TASK DETAILS. Pull out every line below that holds the word "verified".

MATERIAL PROVIDED.
=== Begin Enclosure ===

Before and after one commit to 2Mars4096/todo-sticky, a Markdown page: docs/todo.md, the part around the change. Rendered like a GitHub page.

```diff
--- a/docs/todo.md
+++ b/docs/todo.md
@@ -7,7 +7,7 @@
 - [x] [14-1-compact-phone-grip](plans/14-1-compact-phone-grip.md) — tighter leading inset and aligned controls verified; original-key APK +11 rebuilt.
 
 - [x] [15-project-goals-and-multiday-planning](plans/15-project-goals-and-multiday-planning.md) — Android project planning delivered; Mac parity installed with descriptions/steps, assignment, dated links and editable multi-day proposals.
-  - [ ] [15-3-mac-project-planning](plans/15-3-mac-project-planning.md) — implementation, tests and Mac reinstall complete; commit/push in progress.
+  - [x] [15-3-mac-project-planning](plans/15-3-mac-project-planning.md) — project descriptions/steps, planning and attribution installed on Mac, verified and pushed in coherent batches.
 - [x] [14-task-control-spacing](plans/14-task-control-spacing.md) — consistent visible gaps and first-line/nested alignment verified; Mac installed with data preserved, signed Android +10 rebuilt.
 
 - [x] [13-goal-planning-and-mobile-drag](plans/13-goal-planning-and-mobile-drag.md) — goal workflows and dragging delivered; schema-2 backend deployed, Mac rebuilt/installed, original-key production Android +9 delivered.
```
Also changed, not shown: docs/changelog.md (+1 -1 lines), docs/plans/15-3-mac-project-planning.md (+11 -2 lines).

=== End Enclosure ===
=== Begin Enclosure ===

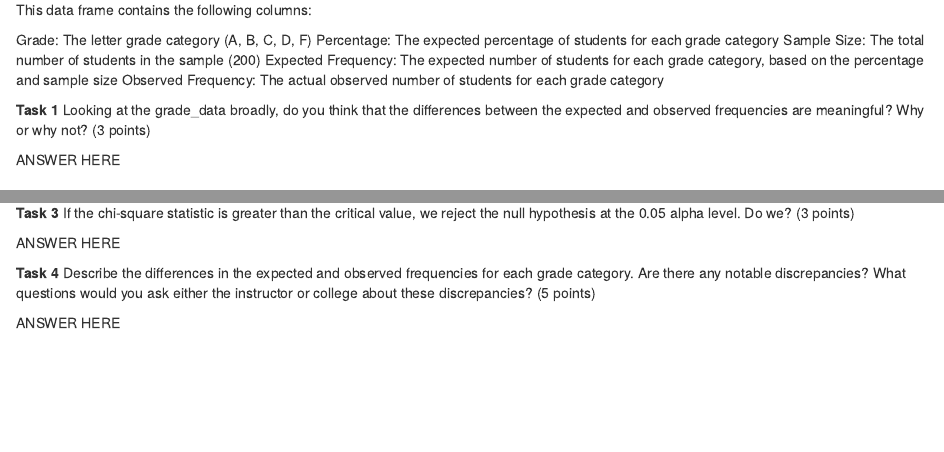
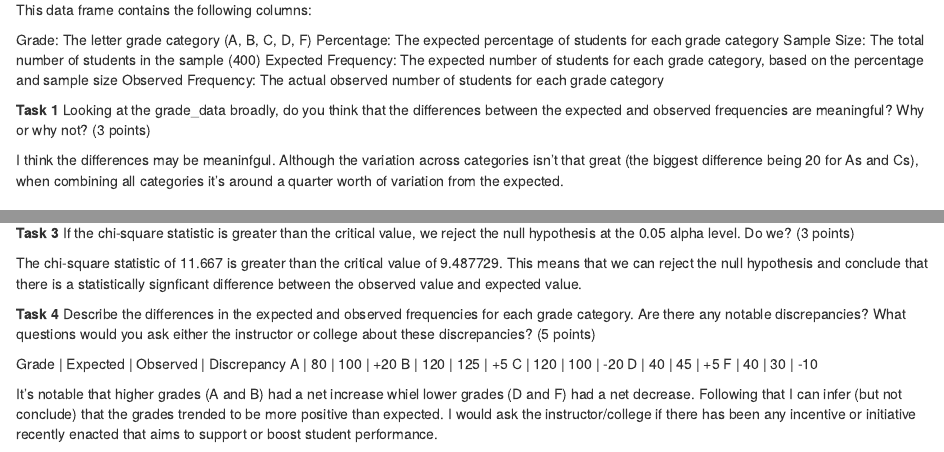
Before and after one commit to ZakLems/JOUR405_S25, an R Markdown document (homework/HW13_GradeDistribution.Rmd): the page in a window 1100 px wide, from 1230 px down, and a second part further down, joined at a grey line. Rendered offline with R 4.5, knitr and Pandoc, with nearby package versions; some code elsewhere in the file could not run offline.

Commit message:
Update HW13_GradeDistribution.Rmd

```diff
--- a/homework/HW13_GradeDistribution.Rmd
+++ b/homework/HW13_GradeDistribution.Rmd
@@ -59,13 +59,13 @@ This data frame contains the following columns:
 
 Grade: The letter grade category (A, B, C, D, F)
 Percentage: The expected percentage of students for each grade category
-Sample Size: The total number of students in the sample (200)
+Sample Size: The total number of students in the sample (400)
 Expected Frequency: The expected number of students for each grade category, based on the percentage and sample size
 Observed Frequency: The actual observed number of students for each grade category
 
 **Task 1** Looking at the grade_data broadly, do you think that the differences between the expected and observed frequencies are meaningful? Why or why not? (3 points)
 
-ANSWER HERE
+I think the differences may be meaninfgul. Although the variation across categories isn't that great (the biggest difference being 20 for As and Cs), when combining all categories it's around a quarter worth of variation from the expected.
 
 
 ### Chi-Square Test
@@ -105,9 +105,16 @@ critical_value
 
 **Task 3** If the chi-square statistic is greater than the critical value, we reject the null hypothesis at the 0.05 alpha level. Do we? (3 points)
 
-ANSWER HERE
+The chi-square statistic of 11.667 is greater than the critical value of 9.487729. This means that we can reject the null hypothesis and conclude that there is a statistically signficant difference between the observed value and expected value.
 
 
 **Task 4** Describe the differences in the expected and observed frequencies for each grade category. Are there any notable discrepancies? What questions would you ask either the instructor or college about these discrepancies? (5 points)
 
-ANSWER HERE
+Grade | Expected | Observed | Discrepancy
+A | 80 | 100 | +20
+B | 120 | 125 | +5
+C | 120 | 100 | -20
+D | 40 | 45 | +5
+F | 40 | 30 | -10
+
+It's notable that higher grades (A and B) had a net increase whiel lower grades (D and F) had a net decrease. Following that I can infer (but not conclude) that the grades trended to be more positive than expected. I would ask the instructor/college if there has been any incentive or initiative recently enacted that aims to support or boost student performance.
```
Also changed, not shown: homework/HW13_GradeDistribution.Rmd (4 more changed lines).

=== End Enclosure ===

ANSWER TO THE EXERCISE.
 - [x] [14-1-compact-phone-grip](plans/14-1-compact-phone-grip.md) — tighter leading inset and aligned controls verified; original-key APK +11 rebuilt.
+  - [x] [15-3-mac-project-planning](plans/15-3-mac-project-planning.md) — project descriptions/steps, planning and attribution installed on Mac, verified and pushed in coherent batches.
 - [x] [14-task-control-spacing](plans/14-task-control-spacing.md) — consistent visible gaps and first-line/nested alignment verified; Mac installed with data preserved, signed Android +10 rebuilt.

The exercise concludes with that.